This may be due to exhaustion after severe exertion, to a weak or diseased condition of the heart, or as the result of a debilitating disease. There are usually no premonitory signs, the horse falling, and lying perfectly still and unconscious, the breathing being perhaps slower than natural, and the pulse weak and small. An indication that the animal is unconscious is in the tongue not being retracted when it is drawn out of the mouth.
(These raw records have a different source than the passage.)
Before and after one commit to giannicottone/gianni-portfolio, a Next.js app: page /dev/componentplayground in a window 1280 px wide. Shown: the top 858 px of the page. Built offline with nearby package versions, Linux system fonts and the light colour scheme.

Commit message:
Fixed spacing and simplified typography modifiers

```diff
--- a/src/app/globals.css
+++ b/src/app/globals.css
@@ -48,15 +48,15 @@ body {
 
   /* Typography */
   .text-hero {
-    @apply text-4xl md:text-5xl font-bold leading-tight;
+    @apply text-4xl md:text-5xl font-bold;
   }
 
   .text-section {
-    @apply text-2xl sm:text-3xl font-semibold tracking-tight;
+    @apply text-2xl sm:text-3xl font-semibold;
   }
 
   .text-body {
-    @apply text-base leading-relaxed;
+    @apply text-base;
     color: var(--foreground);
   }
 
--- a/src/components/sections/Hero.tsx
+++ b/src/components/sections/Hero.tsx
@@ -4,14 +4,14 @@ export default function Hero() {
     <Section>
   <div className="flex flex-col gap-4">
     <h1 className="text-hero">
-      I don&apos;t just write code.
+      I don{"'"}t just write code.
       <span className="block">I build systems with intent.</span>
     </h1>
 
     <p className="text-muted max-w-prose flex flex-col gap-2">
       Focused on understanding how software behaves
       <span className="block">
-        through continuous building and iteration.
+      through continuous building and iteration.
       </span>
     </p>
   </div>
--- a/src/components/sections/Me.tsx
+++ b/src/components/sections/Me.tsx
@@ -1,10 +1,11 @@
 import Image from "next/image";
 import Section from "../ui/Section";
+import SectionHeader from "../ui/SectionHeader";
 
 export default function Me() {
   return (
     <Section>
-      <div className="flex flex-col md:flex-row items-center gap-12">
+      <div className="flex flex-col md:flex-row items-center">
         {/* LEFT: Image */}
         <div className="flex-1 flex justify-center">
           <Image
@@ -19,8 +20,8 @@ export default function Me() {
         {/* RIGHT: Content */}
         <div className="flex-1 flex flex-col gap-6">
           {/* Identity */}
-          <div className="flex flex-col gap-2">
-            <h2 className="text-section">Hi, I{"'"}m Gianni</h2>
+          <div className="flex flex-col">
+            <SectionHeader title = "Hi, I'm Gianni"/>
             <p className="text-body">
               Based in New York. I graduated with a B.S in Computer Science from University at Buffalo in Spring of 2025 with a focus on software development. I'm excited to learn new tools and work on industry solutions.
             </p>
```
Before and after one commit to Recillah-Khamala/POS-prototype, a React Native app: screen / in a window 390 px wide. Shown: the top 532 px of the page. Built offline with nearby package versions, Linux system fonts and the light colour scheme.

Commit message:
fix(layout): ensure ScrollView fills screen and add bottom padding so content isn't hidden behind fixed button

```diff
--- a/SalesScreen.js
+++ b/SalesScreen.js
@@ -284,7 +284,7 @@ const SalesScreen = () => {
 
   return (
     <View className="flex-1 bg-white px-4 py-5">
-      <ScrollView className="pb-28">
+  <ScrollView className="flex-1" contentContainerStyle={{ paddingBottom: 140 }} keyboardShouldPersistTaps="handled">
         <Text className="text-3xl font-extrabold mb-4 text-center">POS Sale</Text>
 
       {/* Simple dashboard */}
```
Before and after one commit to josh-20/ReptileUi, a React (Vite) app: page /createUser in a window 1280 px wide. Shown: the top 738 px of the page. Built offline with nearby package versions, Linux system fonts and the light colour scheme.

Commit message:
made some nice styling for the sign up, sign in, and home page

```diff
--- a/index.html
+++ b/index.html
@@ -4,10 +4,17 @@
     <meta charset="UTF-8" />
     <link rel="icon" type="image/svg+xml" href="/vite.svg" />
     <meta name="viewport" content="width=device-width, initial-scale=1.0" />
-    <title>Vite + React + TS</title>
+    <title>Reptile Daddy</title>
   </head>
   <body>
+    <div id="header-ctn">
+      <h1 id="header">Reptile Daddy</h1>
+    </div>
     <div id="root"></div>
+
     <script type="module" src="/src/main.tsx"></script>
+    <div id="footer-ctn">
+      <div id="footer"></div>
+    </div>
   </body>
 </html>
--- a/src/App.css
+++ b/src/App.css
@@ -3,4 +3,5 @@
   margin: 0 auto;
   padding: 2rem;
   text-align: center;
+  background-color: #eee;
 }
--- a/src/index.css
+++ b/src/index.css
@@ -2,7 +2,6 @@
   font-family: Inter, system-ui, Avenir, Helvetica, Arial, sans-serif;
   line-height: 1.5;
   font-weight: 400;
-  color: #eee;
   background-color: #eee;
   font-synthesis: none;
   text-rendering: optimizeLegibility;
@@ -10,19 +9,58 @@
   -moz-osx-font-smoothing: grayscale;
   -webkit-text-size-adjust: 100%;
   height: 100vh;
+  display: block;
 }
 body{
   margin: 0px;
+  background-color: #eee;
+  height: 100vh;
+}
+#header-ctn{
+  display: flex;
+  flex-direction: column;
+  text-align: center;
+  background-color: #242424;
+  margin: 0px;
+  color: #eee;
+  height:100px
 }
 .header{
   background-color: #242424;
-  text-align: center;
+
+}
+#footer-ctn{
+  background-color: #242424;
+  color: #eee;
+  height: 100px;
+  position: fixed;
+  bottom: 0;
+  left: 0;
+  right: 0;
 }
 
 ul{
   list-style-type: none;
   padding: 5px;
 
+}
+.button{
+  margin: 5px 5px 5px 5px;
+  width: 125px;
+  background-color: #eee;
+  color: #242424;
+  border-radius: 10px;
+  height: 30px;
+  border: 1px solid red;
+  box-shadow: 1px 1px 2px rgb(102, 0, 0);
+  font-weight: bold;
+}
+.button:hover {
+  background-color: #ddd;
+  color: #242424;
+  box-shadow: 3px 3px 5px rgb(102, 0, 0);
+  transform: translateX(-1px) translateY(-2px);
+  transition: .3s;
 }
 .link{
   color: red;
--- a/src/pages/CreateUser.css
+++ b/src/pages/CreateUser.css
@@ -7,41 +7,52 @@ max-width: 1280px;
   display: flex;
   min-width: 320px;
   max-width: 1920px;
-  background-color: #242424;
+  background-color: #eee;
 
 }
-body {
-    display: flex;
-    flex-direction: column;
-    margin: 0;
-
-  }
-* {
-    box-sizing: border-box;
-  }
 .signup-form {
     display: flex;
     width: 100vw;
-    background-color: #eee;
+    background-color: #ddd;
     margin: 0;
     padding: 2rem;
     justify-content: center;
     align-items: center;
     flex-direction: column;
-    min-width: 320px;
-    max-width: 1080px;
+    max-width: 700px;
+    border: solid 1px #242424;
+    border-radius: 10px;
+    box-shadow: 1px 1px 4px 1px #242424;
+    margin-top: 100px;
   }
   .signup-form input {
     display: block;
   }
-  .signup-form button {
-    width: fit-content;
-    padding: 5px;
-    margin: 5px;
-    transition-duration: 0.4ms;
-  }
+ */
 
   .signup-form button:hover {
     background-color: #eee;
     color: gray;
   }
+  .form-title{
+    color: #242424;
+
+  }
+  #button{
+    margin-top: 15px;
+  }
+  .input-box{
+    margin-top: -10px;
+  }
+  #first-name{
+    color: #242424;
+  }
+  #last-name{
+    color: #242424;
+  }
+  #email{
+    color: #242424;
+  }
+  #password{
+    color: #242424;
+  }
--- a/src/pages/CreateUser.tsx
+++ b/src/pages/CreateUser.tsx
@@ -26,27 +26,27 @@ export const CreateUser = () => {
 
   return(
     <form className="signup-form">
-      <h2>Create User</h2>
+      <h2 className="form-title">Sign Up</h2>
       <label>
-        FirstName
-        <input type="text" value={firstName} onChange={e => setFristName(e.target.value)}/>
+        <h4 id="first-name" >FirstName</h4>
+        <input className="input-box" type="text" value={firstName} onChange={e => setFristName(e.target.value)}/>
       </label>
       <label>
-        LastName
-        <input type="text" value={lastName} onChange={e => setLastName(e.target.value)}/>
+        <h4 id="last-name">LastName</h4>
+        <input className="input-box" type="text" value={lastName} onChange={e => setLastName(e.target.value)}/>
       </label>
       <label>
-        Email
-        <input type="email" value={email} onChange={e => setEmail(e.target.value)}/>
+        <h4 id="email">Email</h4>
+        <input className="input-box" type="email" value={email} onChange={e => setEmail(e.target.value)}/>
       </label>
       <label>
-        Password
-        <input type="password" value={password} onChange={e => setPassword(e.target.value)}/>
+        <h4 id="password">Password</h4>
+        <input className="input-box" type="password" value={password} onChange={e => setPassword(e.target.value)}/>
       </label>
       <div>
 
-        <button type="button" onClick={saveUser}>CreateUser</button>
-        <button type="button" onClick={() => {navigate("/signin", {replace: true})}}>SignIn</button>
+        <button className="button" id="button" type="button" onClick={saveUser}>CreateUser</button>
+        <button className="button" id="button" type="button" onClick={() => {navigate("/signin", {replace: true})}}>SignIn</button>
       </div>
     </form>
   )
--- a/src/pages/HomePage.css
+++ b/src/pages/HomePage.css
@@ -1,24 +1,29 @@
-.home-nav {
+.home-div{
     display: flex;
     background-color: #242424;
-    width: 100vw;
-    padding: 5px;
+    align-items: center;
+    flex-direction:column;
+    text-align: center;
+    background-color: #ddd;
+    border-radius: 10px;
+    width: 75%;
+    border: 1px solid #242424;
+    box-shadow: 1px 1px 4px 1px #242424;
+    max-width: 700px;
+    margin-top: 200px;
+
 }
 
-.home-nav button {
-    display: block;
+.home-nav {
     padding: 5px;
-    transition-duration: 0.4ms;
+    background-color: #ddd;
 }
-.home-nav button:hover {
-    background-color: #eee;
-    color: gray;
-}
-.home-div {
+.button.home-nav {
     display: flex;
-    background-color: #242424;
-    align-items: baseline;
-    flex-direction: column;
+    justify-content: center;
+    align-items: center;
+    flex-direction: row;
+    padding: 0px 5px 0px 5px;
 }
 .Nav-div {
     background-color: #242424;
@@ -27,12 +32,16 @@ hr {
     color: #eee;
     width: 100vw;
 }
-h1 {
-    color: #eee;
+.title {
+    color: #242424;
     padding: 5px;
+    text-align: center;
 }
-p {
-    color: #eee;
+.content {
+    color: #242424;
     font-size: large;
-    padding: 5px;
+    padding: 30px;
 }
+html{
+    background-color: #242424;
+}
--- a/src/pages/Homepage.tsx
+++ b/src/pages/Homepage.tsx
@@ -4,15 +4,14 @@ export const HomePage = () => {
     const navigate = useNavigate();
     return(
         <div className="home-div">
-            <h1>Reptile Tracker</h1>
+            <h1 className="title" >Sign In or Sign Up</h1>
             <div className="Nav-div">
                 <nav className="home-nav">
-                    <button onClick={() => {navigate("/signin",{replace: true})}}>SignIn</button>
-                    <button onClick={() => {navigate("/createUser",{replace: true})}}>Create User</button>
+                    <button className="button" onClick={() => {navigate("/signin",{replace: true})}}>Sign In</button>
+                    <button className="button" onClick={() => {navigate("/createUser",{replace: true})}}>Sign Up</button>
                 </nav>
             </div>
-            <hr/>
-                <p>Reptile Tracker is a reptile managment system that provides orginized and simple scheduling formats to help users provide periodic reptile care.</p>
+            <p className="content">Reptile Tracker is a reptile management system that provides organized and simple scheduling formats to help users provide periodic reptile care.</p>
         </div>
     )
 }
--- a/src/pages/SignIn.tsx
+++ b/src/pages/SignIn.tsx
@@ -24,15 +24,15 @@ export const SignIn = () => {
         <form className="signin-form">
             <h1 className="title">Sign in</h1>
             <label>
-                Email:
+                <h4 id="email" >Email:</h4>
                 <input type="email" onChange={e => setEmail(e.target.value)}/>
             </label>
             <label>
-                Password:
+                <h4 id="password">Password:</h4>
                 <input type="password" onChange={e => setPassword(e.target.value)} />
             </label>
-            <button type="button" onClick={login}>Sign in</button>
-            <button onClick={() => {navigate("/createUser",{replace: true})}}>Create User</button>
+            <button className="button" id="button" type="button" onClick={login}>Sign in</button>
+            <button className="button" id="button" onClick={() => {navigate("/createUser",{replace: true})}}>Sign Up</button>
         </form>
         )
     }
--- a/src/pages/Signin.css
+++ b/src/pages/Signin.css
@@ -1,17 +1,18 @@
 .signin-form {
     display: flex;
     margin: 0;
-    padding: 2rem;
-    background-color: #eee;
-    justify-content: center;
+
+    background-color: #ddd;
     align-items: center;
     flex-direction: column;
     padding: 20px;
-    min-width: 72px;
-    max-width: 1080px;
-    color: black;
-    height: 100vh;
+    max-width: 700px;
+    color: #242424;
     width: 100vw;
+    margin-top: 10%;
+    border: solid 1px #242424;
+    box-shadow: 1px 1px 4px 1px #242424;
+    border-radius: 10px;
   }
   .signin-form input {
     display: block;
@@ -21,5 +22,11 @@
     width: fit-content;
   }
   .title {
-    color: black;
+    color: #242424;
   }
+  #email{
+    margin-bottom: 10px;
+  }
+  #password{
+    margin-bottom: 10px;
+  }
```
To promote recovery, sponge out the mouth with cold water, and allow the animal to swallow some, if he can. If possible, place the head down hill, or on a lower level than the body. Hand-rub the legs and ears well, after removing the bridle and slackening the girths. When the horse can swallow, give a stimulant, which may be one or two wine-glassfuls of spirit in a quart of water, or a quart of old ale warmed, with some powdered ginger added. When the horse gets up the surface of the body should be well rubbed, wisped, and dried.